Basics

Free Software's Four Freedoms

When you speak about Free Software, you speak about freedom. And more precisely, about the four freedoms to use, study, share and improve the software. Thanks to an analogy to a recipe, it becomes quite clear how these freedoms work and why it is important that the source code of a program is available to everyone.

Let us assume, we want to prepare a soup. In front of us, we have the recipe and the ingredients. We are allowed to use the recipe for any purpose: we can cook for dinner at home or at a friend's house, in holidays, in a foreign country. This is what is meant by the first freedom: the unlimited use for any purpose.

Now we take the recipe, and we can read what ingredients are needed. This is more or less the source code of the software. Without the source code, I cannot understand the software, exactly as I'm unable to cook the soup without having access to the list of ingredients. This is the meaning of the second freedom: I need the right to study how the program works and understand it. It's of no use for me to have a packet soup, where the composition is unclear and the recipe kept secret.

Now we can also think it a bit sad to cook alone. I am allowed to invite some friends for dinner, or to bring them my soup when I am inivited, or even to give them the recipe so that they can enjoy my soup even when I'm absent. And my friends can also copy the recipe and give it away to their friends... This is the third freedom: the right to share copies of the software and hereby to help people.
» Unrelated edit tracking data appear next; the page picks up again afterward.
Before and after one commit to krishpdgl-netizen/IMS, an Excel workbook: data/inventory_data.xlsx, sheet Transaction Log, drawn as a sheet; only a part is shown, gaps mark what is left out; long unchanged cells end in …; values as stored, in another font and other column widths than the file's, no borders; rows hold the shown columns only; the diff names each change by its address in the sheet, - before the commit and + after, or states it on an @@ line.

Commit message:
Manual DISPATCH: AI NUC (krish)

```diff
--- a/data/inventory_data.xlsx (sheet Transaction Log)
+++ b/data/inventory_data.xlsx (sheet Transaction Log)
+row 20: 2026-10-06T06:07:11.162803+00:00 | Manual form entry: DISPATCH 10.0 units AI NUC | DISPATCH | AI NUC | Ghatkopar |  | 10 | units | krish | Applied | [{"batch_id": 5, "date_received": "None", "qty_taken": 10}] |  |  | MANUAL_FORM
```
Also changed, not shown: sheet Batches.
A step forward is to see that even if I find that my soup is good, it could taste better. On the recipe there is some advise: to add some parsley. But I don't like parsley so I try it with basilic. And so it does indeed taste better. And so I take my own copy and modify it: I erase parsley and replace it by basilic. When a friend asks me for my recipe, I give him the new, modified version. This is the fourth freedom: the freedom to improve the program and to distribute the improvements to the program, so that everybody profits from it. Since I'm allowed to do that, my friend's soup also tastes better. Or perhaps they will also want to add another ingredient, say some cream, and they will modify their own copy. Things have always evolved that way, since cooking was invented. People haven't cooked at first a turkey filled with orange and red-cabbage with cardamom seeds but rather with a roasted deer over a camp fire. If noone has the right to reveal how to make things better, we would perhaps still be eating roasted deer with raw nark or such a thing. Awful thoughts.
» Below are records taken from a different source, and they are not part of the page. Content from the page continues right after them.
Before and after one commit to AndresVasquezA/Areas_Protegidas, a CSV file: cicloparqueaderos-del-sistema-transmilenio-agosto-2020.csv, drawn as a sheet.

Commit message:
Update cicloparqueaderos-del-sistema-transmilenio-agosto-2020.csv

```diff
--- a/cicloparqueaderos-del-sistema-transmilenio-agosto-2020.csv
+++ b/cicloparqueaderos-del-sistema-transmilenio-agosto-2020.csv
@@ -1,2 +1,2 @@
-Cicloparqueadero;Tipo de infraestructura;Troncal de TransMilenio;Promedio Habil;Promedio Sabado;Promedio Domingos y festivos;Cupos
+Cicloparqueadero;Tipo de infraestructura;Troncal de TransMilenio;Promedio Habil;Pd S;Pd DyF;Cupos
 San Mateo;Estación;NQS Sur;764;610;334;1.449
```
It seems evident, that I'm allowed to give away a recipe or a soup or even to improve it. If we carry this logic over software, we can easily see that in the case of proprietary software, I'm not allowed to copy neither to distribute the software: that's illegal. I'm not allowed to help people.

If you think that since you can't program, these freedoms are of little use for you, please think this over: even if you can't do it on your own, these freedoms give the possibility to those who can program better than you do to solve the problem for you. Without the access to the source code however, this remains impossible.
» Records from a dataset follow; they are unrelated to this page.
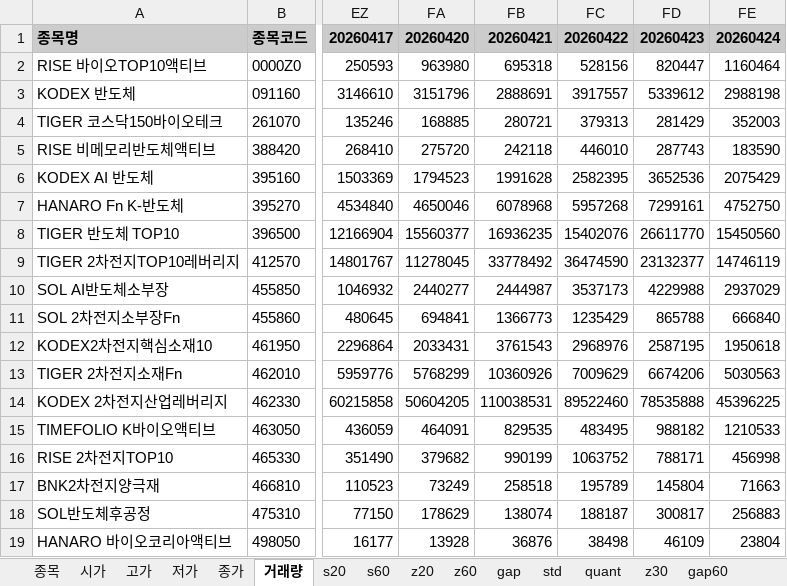
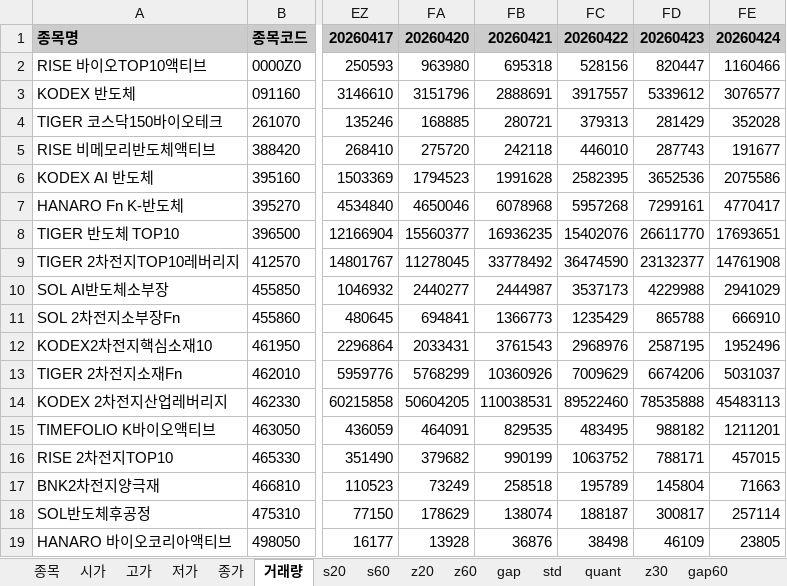
Before and after one commit to alicia-eunsil/all-in-one-daily-stock, an Excel workbook: KR_Stocks_ETF.xlsx, sheet 거래량, drawn as a sheet; only a part is shown, gaps mark what is left out; values as stored, in another font and other column widths than the file's, no borders; the diff names each change by its address in the sheet, - before the commit and + after, or states it on an @@ line.

```diff
--- a/KR_Stocks_ETF.xlsx (sheet 거래량)
+++ b/KR_Stocks_ETF.xlsx (sheet 거래량)
-FE2: 1160464
+FE2: 1160466
-FE3: 2988198
+FE3: 3076577
-FE4: 352003
+FE4: 352028
-FE5: 183590
+FE5: 191677
-FE6: 2075429
+FE6: 2075586
-FE7: 4752750
+FE7: 4770417
-FE8: 15450560
+FE8: 17693651
-FE9: 14746119
+FE9: 14761908
-FE10: 2937029
+FE10: 2941029
-FE11: 666840
+FE11: 666910
-FE12: 1950618
+FE12: 1952496
-FE13: 5030563
+FE13: 5031037
-FE14: 45396225
+FE14: 45483113
-FE15: 1210533
+FE15: 1211201
-FE16: 456998
+FE16: 457015
-FE18: 256883
+FE18: 257114
-FE19: 23804
+FE19: 23805
```
Also changed, not shown: US_Stocks_ETF.xlsx, US_Stocks_Individual.xlsx, 1 other file.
This explanation also exists in video format, at the Free Knowledge Show (Show des freien Wissens) (600 MB, sadly in MP4, in German)